§ What is required
The answer must be every record below, reproduced exactly.
═════ Exercise materials ═════
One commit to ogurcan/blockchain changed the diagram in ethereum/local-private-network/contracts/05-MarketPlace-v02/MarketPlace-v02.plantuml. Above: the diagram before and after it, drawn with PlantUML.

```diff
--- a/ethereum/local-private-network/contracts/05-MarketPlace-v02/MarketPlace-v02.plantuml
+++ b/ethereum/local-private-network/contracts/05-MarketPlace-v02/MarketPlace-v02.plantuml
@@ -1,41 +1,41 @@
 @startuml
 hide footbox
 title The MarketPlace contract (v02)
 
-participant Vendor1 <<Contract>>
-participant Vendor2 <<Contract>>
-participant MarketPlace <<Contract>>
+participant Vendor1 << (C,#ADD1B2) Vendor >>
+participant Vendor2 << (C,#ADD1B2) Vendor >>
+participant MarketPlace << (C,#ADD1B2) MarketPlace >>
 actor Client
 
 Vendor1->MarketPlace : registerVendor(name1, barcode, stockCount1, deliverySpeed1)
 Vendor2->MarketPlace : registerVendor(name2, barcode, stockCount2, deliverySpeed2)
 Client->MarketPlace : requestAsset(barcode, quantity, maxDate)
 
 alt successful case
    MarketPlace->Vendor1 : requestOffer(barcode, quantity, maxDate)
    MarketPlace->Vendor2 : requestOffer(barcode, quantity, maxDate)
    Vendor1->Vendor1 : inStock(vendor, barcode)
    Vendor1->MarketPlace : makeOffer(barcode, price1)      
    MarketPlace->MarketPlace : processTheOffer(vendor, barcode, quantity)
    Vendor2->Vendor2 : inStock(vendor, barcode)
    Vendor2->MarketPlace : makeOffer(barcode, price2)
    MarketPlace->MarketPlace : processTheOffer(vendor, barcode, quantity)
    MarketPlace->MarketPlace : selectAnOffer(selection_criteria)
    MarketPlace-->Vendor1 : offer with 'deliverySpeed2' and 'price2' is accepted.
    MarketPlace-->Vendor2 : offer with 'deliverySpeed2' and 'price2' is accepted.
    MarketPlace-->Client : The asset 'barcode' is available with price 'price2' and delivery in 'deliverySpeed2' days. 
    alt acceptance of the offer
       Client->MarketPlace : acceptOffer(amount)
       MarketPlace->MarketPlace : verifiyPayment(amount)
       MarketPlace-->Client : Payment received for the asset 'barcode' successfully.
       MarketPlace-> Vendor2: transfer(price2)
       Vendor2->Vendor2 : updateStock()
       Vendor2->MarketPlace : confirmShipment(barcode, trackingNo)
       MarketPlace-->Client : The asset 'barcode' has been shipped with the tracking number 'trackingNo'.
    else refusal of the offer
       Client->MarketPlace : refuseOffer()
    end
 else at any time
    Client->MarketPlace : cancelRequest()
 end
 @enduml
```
═════
§ Solution to the exercise
One commit to ogurcan/blockchain changed the diagram in ethereum/local-private-network/contracts/05-MarketPlace-v02/MarketPlace-v02.plantuml. Above: the diagram before and after it, drawn with PlantUML.

```diff
--- a/ethereum/local-private-network/contracts/05-MarketPlace-v02/MarketPlace-v02.plantuml
+++ b/ethereum/local-private-network/contracts/05-MarketPlace-v02/MarketPlace-v02.plantuml
@@ -1,41 +1,41 @@
 @startuml
 hide footbox
 title The MarketPlace contract (v02)
 
-participant Vendor1 <<Contract>>
-participant Vendor2 <<Contract>>
-participant MarketPlace <<Contract>>
+participant Vendor1 << (C,#ADD1B2) Vendor >>
+participant Vendor2 << (C,#ADD1B2) Vendor >>
+participant MarketPlace << (C,#ADD1B2) MarketPlace >>
 actor Client
 
 Vendor1->MarketPlace : registerVendor(name1, barcode, stockCount1, deliverySpeed1)
 Vendor2->MarketPlace : registerVendor(name2, barcode, stockCount2, deliverySpeed2)
 Client->MarketPlace : requestAsset(barcode, quantity, maxDate)
 
 alt successful case
    MarketPlace->Vendor1 : requestOffer(barcode, quantity, maxDate)
    MarketPlace->Vendor2 : requestOffer(barcode, quantity, maxDate)
    Vendor1->Vendor1 : inStock(vendor, barcode)
    Vendor1->MarketPlace : makeOffer(barcode, price1)      
    MarketPlace->MarketPlace : processTheOffer(vendor, barcode, quantity)
    Vendor2->Vendor2 : inStock(vendor, barcode)
    Vendor2->MarketPlace : makeOffer(barcode, price2)
    MarketPlace->MarketPlace : processTheOffer(vendor, barcode, quantity)
    MarketPlace->MarketPlace : selectAnOffer(selection_criteria)
    MarketPlace-->Vendor1 : offer with 'deliverySpeed2' and 'price2' is accepted.
    MarketPlace-->Vendor2 : offer with 'deliverySpeed2' and 'price2' is accepted.
    MarketPlace-->Client : The asset 'barcode' is available with price 'price2' and delivery in 'deliverySpeed2' days. 
    alt acceptance of the offer
       Client->MarketPlace : acceptOffer(amount)
       MarketPlace->MarketPlace : verifiyPayment(amount)
       MarketPlace-->Client : Payment received for the asset 'barcode' successfully.
       MarketPlace-> Vendor2: transfer(price2)
       Vendor2->Vendor2 : updateStock()
       Vendor2->MarketPlace : confirmShipment(barcode, trackingNo)
       MarketPlace-->Client : The asset 'barcode' has been shipped with the tracking number 'trackingNo'.
    else refusal of the offer
       Client->MarketPlace : refuseOffer()
    end
 else at any time
    Client->MarketPlace : cancelRequest()
 end
 @enduml
```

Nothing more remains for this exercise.